Euro/Dollar: Readying for a Fall

Yesterday’s Trading:

My Monday’s expectations came off fully. The euro/dollar lifted to 1.1055 and then fell to 1.1003. From here it renewed to 1.1067 due to weak US housing data. Sales of new homes fell to 468,000. The previous value was reassessed down from 552k to 529k.

Main news of the day:

  • At 11:30 EET, the UK is releasing preliminary Q3 GDP data;
  • At 14:30 EET, the US will release a report on durable goods orders for September;
  • At 15:00 EET, the US will see S&P/Case-Shiller’s index for housing price changes in August;
  • At 15:45 EET, the US will see Markit’s October business activity index in the service sector;
  • At 16:00 EET, the Richmond Fed of the US will release its October consumer confidence index and its manufacturing index.

Market Expectations:

Trader attention this Tuesday is on the publication of economic indicators form the US and UK. Sharp fluctuations on the currency market could be caused by the UK’s preliminary GDP report for Q3. Weak data will cause a growth of the dollar against both the pound and the euro. Correspondingly, strong data will see a dollar correction which will continue until Wednesday.

Today a two-day FOMC meeting commences. The interest rate decision will be made clear on Wednesday. The market expects that the rates will be left unchanged. There will be no press conference, just a press release. The text of the release will be very important for traders and investors.

Technical Analysis:

  • Intraday target maximum: 1.1075, minimum: 1.1005, close: 1.1030;
  • Intraday volatility for last 10 weeks: 119 points (4 figures).

The euro/dollar has slid to the LB. Above it is the 67th degree. Taking the state of the hourly indicators and the lack of euro news into account, in my forecast I’ve gone for a test of 1.1075 and a fall of the rate to 1.1005. A growth to 1.11 will be a negative thing for the dollar across the market as a whole.

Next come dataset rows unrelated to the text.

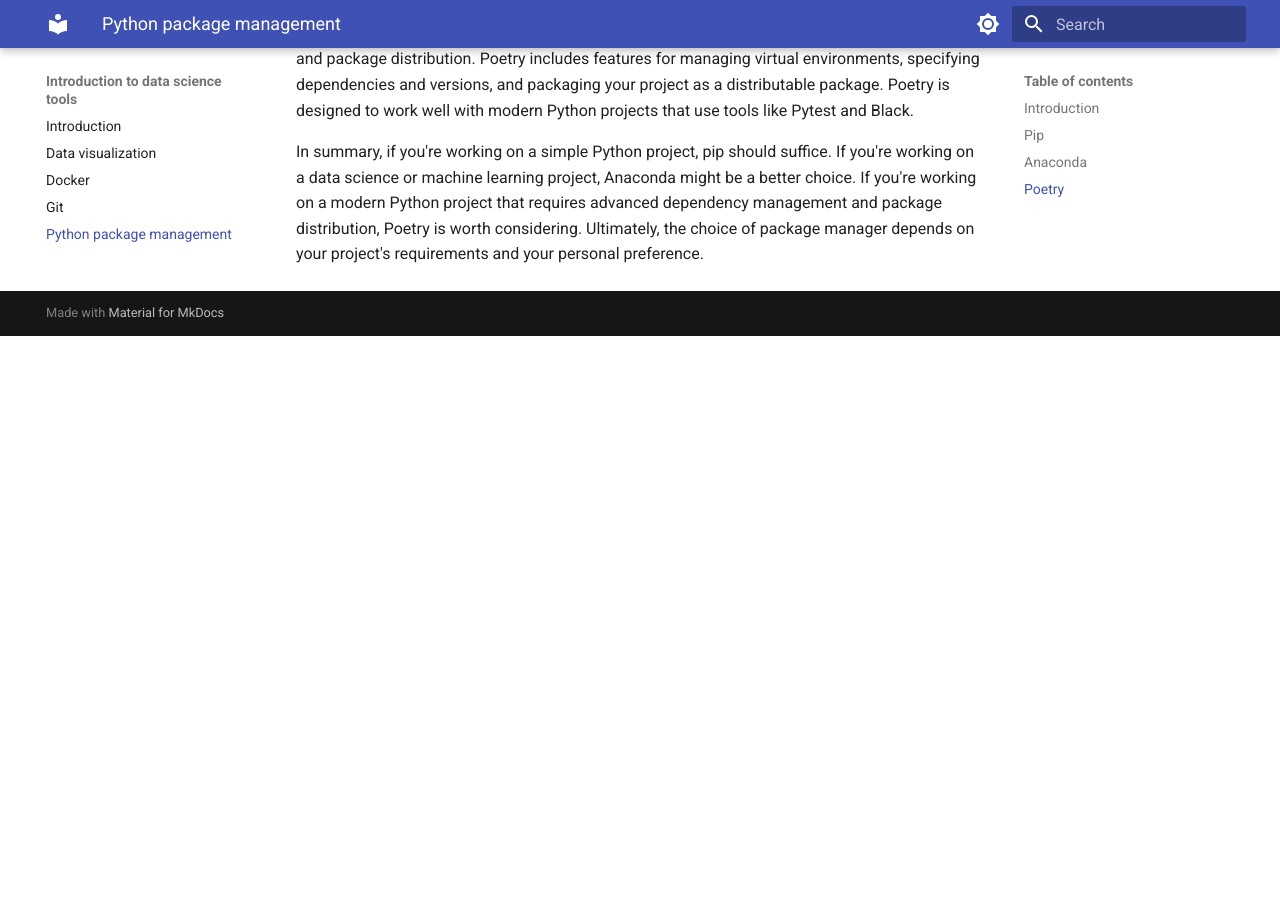
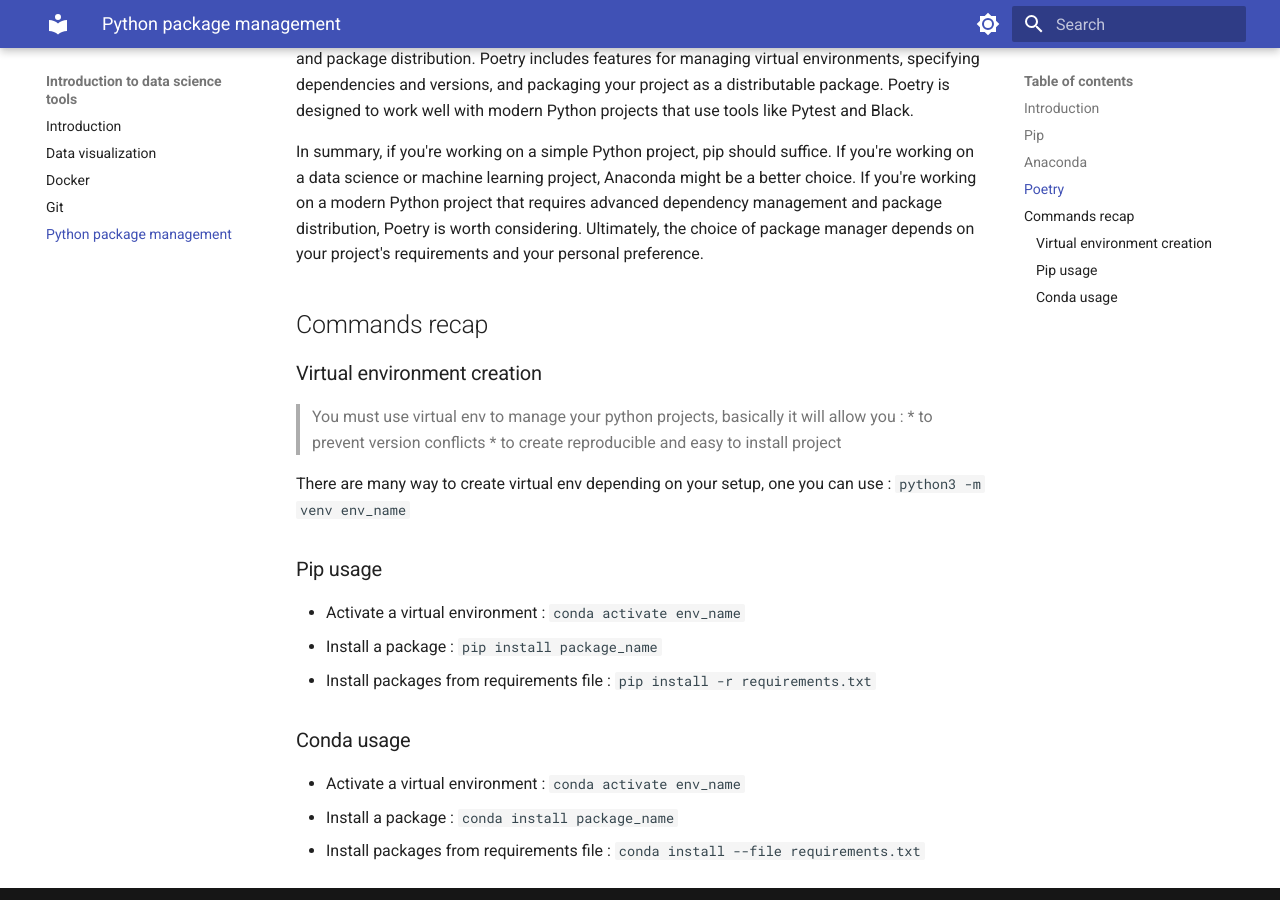
Before and after one commit to Fszta/Data-tools-lecture, an MkDocs documentation site: the page built from docs/python_package_management.md, in a window 1280 px wide and 900 px high, scrolled down 790 px. Built offline with MkDocs 1.6.1 and Material for MkDocs 9.7.7, drawn with Linux system fonts in a browser that asks for light colours; before the commit the page ends 1126 px from its top, so only the background shows below that.

Commit message:
add command recap for pip and conda

```diff
--- a/docs/python_package_management.md
+++ b/docs/python_package_management.md
@@ -11,4 +11,25 @@
 ## Poetry
 Poetry is a newer package manager for Python that aims to simplify dependency management and package distribution. Poetry includes features for managing virtual environments, specifying dependencies and versions, and packaging your project as a distributable package. Poetry is designed to work well with modern Python projects that use tools like Pytest and Black.
 
+
 In summary, if you're working on a simple Python project, pip should suffice. If you're working on a data science or machine learning project, Anaconda might be a better choice. If you're working on a modern Python project that requires advanced dependency management and package distribution, Poetry is worth considering. Ultimately, the choice of package manager depends on your project's requirements and your personal preference.
+
+## Commands recap
+
+### Virtual environment creation
+> You must use virtual env to manage your python projects, basically it will allow you :
+> * to prevent version conflicts
+> * to create reproducible and easy to install project
+
+There are many way to create virtual env depending on your setup, one you can use : `python3 -m venv env_name`
+
+### Pip usage
+* Activate a virtual environment : `conda activate env_name`
+* Install a package : `pip install package_name`
+* Install packages from requirements file : `pip install -r requirements.txt`
+
+
+### Conda usage
+* Activate a virtual environment : `conda activate env_name`
+* Install a package : `conda install package_name`
+* Install packages from requirements file : `conda install --file requirements.txt`
```
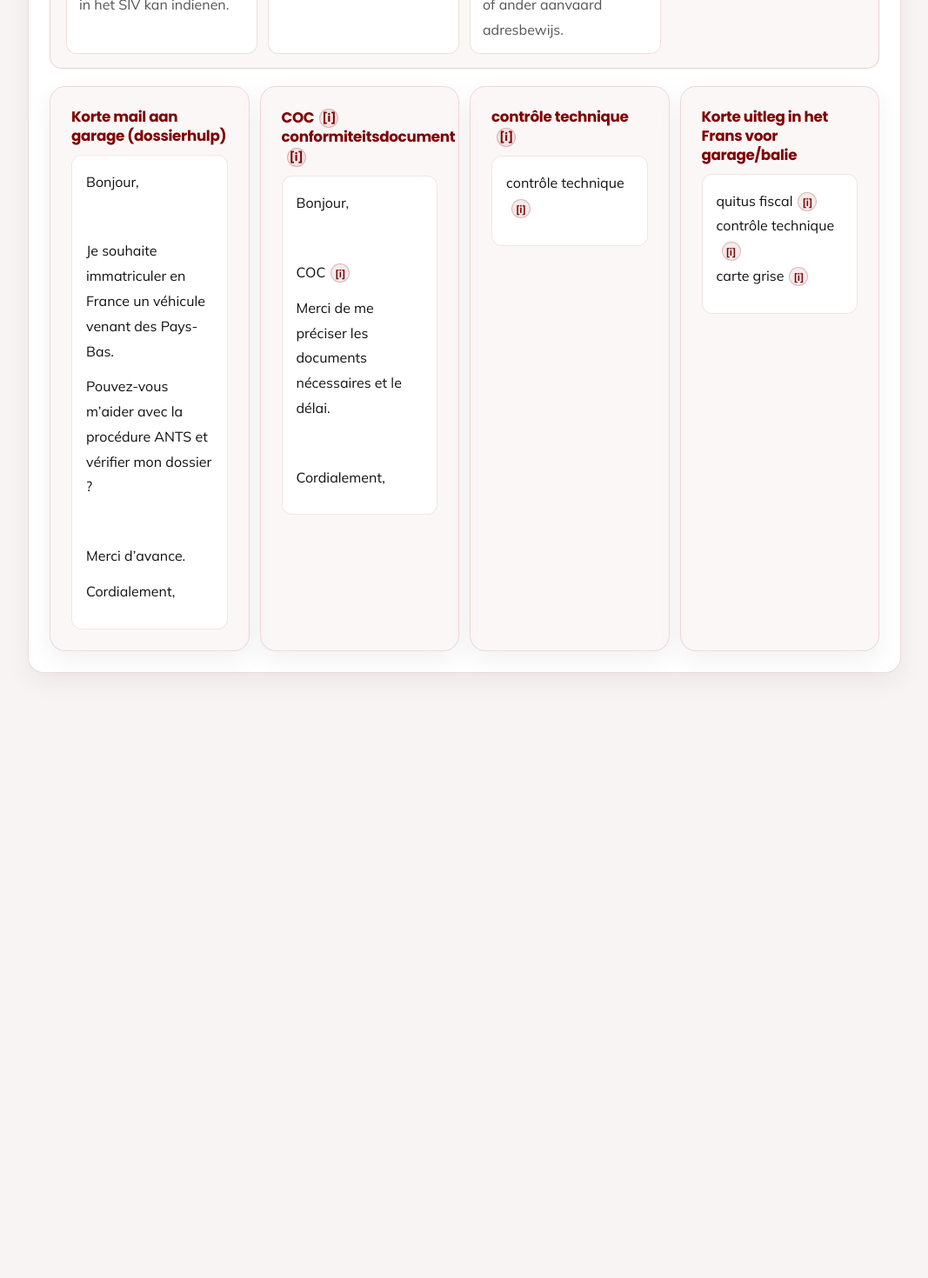
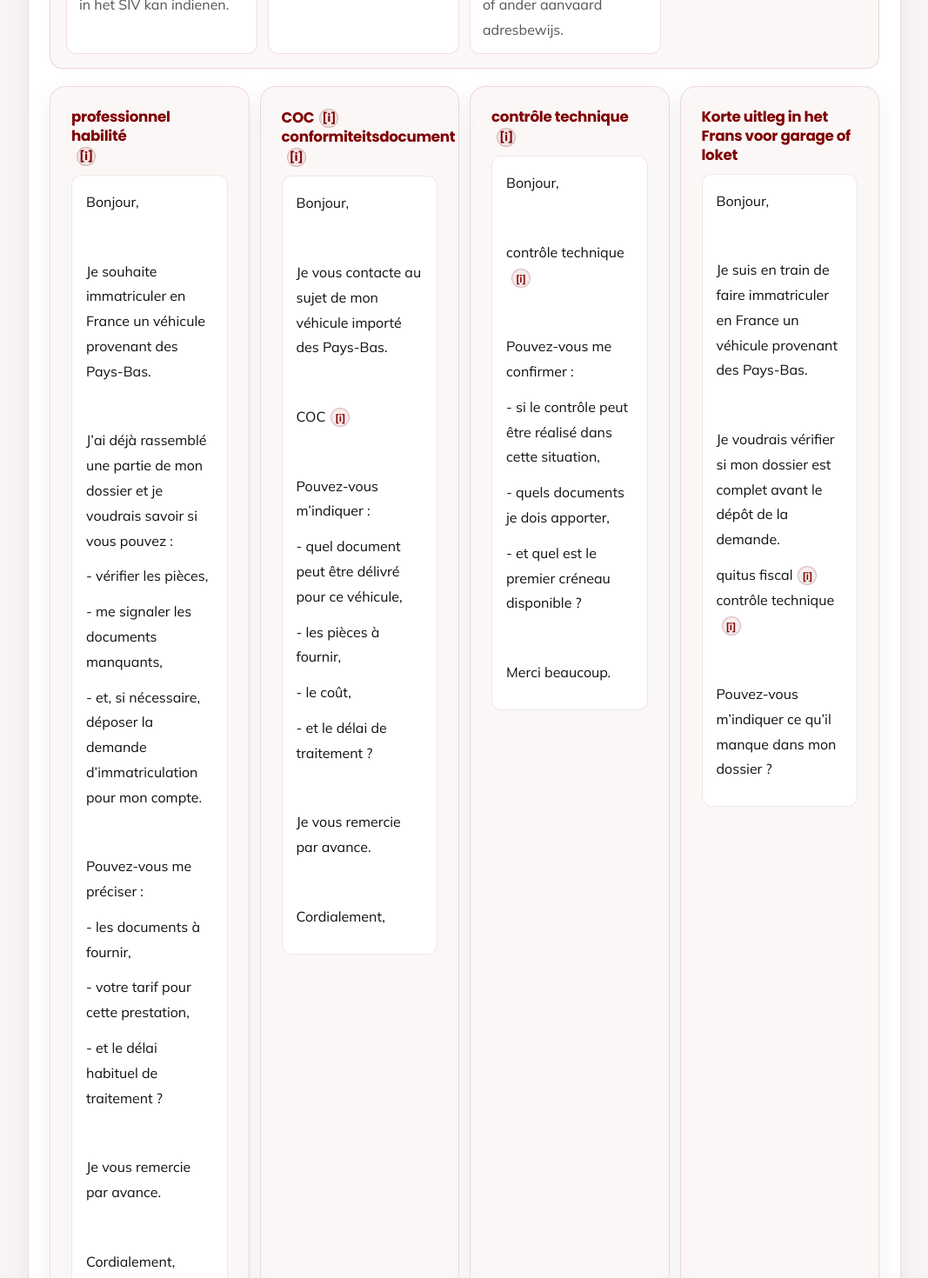
Before and after one commit to antonnoe/fr-auto-import-tool, a Next.js app: page / in a window 1280 px wide. Shown: the part 3520-4990 px from the top of the page at 87% size, without its empty margins (106-1173 px from the left). Before the commit the page ends 4372 px from the top, so only its background shows below. Built offline with nearby package versions, Linux system fonts and the light colour scheme.

Commit message:
Update French email templates in helpers.ts

```diff
--- a/src/content/helpers.ts
+++ b/src/content/helpers.ts
@@ -2,19 +2,65 @@ import { MailTemplate } from '@/lib/types';
 
 export const frenchHelpers: MailTemplate[] = [
   {
-    title: 'Korte mail aan garage (dossierhulp)',
-    body: `Bonjour,\n\nJe souhaite immatriculer en France un véhicule venant des Pays-Bas.\nPouvez-vous m’aider avec la procédure ANTS et vérifier mon dossier ?\n\nMerci d’avance.\nCordialement,`
+    title: 'Mail aan garage of professionnel habilité',
+    body: `Bonjour,
+
+Je souhaite immatriculer en France un véhicule provenant des Pays-Bas.
+
+J’ai déjà rassemblé une partie de mon dossier et je voudrais savoir si vous pouvez :
+- vérifier les pièces,
+- me signaler les documents manquants,
+- et, si nécessaire, déposer la demande d’immatriculation pour mon compte.
+
+Pouvez-vous me préciser :
+- les documents à fournir,
+- votre tarif pour cette prestation,
+- et le délai habituel de traitement ?
+
+Je vous remercie par avance.
+
+Cordialement,`
   },
   {
-    title: 'Korte mail om COC / conformiteitsdocument te vragen',
-    body: `Bonjour,\n\nJe vous contacte pour obtenir le certificat de conformité (COC) de mon véhicule importé.\nMerci de me préciser les documents nécessaires et le délai.\n\nCordialement,`
+    title: 'Mail om een COC of ander conformiteitsdocument te vragen',
+    body: `Bonjour,
+
+Je vous contacte au sujet de mon véhicule importé des Pays-Bas.
+
+Je souhaite obtenir le certificat de conformité (COC) ou, à défaut, le document approprié permettant l’immatriculation du véhicule en France.
+
+Pouvez-vous m’indiquer :
+- quel document peut être délivré pour ce véhicule,
+- les pièces à fournir,
+- le coût,
+- et le délai de traitement ?
+
+Je vous remercie par avance.
+
+Cordialement,`
   },
   {
-    title: 'Kort telefoonscript voor contrôle technique',
-    body: `Bonjour, je voudrais prendre rendez-vous pour un contrôle technique en vue d’une immatriculation française d’un véhicule importé des Pays-Bas. Quels documents dois-je apporter ?`
+    title: 'Telefoonscript voor contrôle technique',
+    body: `Bonjour,
+
+Je souhaite prendre rendez-vous pour un contrôle technique dans le cadre de l’immatriculation en France d’un véhicule importé des Pays-Bas.
+
+Pouvez-vous me confirmer :
+- si le contrôle peut être réalisé dans cette situation,
+- quels documents je dois apporter,
+- et quel est le premier créneau disponible ?
+
+Merci beaucoup.`
   },
   {
-    title: 'Korte uitleg in het Frans voor garage/balie',
-    body: `Je suis en train d’immatriculer en France un véhicule néerlandais. Je dois compléter mon dossier (quitus fiscal, contrôle technique, conformité) avant la demande de carte grise.`
+    title: 'Korte uitleg in het Frans voor garage of loket',
+    body: `Bonjour,
+
+Je suis en train de faire immatriculer en France un véhicule provenant des Pays-Bas.
+
+Je voudrais vérifier si mon dossier est complet avant le dépôt de la demande.
+Selon le cas, je dois encore fournir certains documents, par exemple le quitus fiscal, le contrôle technique ou un document de conformité.
+
+Pouvez-vous m’indiquer ce qu’il manque dans mon dossier ?`
   }
 ];
```
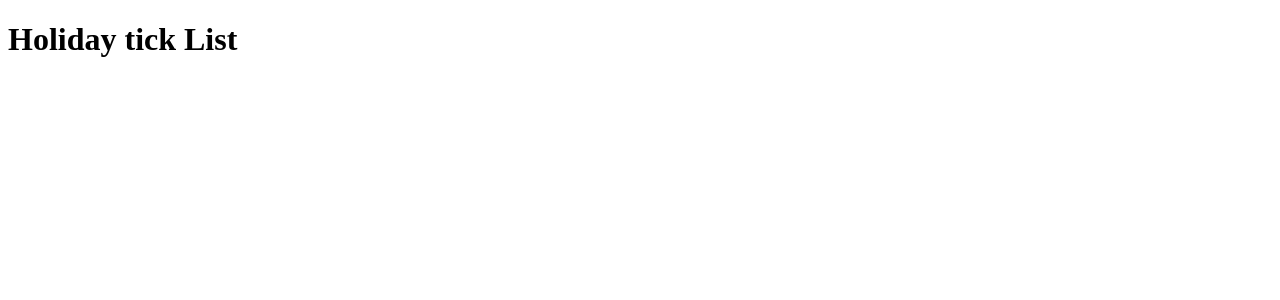
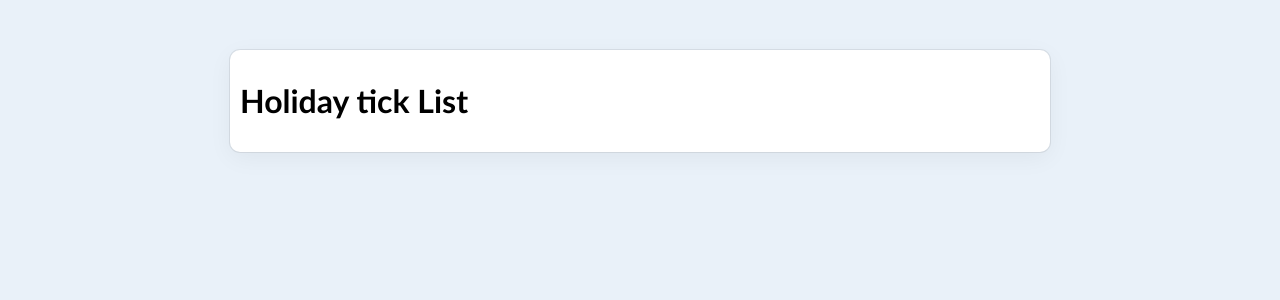
Before and after one commit to Zym0tic/postgreSQL-react-todo, a React (Create React App) app in the folder client/: page / in a window 1280 px wide. Shown: the top 300 px of the page. Built offline with nearby package versions, Linux system fonts and the light colour scheme; the HTML template or start-up script is replaced by a standard one.

Commit message:
add css to body and app

```diff
--- a/client/src/index.css
+++ b/client/src/index.css
@@ -0,0 +1,21 @@
+body {
+    margin: 0;
+    padding: 0;
+    background-color: rgb(233, 241, 249);
+    display: flex;
+    justify-content: center;
+    font-family: 'Trebuchet MS', 'Lucida Sans Unicode', 'Lucida Grande', 'Lucida Sans', Arial, sans-serif\;
+}
+
+.app {
+    background-color: white;
+    box-shadow: rgba(0,0,0, 0.05) 0 6px 24px, rgba(0,0,0, 0.08) 0 0 0 1px;
+    border-radius: 10px;
+    padding: 10px;
+    width: 800px;
+    margin-top: 50px;
+}
+
+.list-header {
+
+}
```
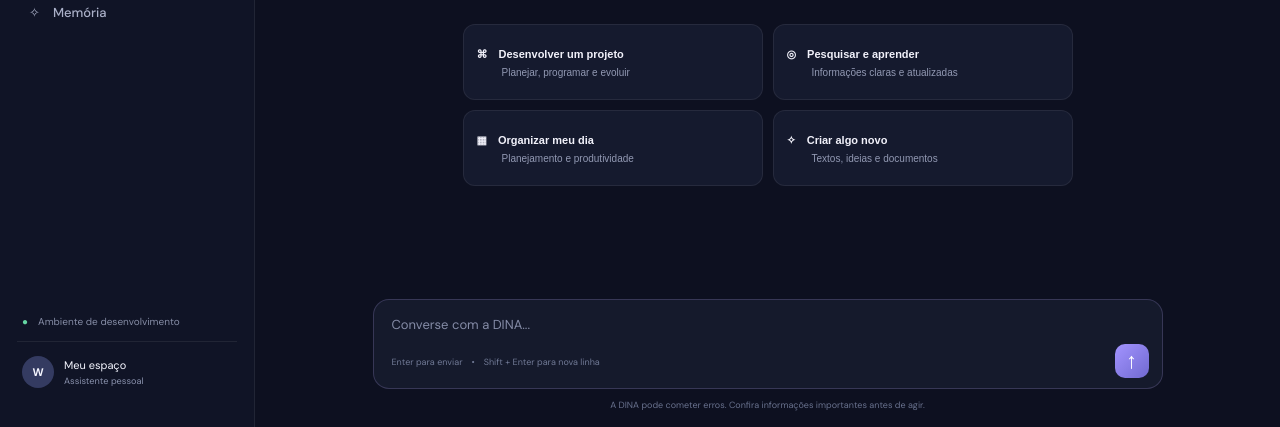
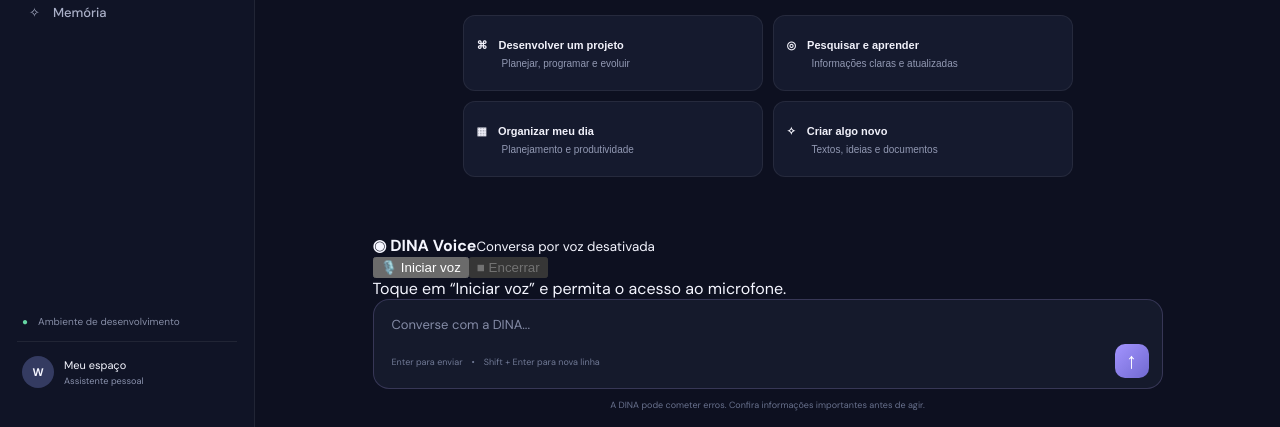
Before and after one commit to boladobolads/dina-ai, a plain HTML site: page index.html in a window 1280 px wide. Shown: the part 373-800 px from the top of the page. Drawn offline with Linux system fonts and the light colour scheme; no server answers.

Commit message:
Add DINA Voice controls to chat interface

```diff
--- a/index.html
+++ b/index.html
@@ -13,4 +13,4 @@
 </form>
 <aside class="studio-result"><div class="result-title"><b>Resultado</b><button type="button" id="video-balance">Consultar saldo</button></div><div id="video-result" class="result-empty">Seu vídeo e o status da geração aparecerão aqui.</div><div class="result-actions"><button type="button" id="video-refresh" disabled>Atualizar status</button></div></aside>
 </div></section>
-<footer><form id="chat-form"><textarea id="message" rows="1" placeholder="Converse com a DINA..." aria-label="Mensagem para DINA"></textarea><div class="composer-bottom"><span>Enter para enviar　•　Shift + Enter para nova linha</span><button id="send" type="submit" aria-label="Enviar">↑</button></div></form><p class="disclaimer">A DINA pode cometer erros. Confira informações importantes antes de agir.</p></footer></main></div><div id="toast" role="status"></div><dialog id="access"><form id="access-form"><div class="logo">D</div><h2>Acesso à DINA</h2><p>Informe seu código privado para começar.</p><input id="access-code" type="password" placeholder="Código de acesso" required><button class="new" type="submit">Entrar</button><small>O código fica salvo somente nesta sessão.</small></form></dialog><script src="/app.js" defer></script></body></html>
+<footer><section class="voice-controls" aria-label="DINA Voice"><div class="voice-top"><div><b>◉ DINA Voice</b><small id="voice-status" role="status">Conversa por voz desativada</small></div><div class="voice-actions"><button type="button" id="voice-start">🎙️ Iniciar voz</button><button type="button" id="voice-stop" disabled>■ Encerrar</button></div></div><div id="voice-transcript" class="voice-transcript" aria-live="polite">Toque em “Iniciar voz” e permita o acesso ao microfone.</div></section><form id="chat-form"><textarea id="message" rows="1" placeholder="Converse com a DINA..." aria-label="Mensagem para DINA"></textarea><div class="composer-bottom"><span>Enter para enviar　•　Shift + Enter para nova linha</span><button id="send" type="submit" aria-label="Enviar">↑</button></div></form><p class="disclaimer">A DINA pode cometer erros. Confira informações importantes antes de agir.</p></footer></main></div><div id="toast" role="status"></div><dialog id="access"><form id="access-form"><div class="logo">D</div><h2>Acesso à DINA</h2><p>Informe seu código privado para começar.</p><input id="access-code" type="password" placeholder="Código de acesso" required><button class="new" type="submit">Entrar</button><small>O código fica salvo somente nesta sessão.</small></form></dialog><script src="/app.js" defer></script><script src="/voice.js" defer></script></body></html>
```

Realization of the euro trading idea will delay it.

EUR/USD Hourly Graph

Source:, “Euro/Dollar: Readying for a Fall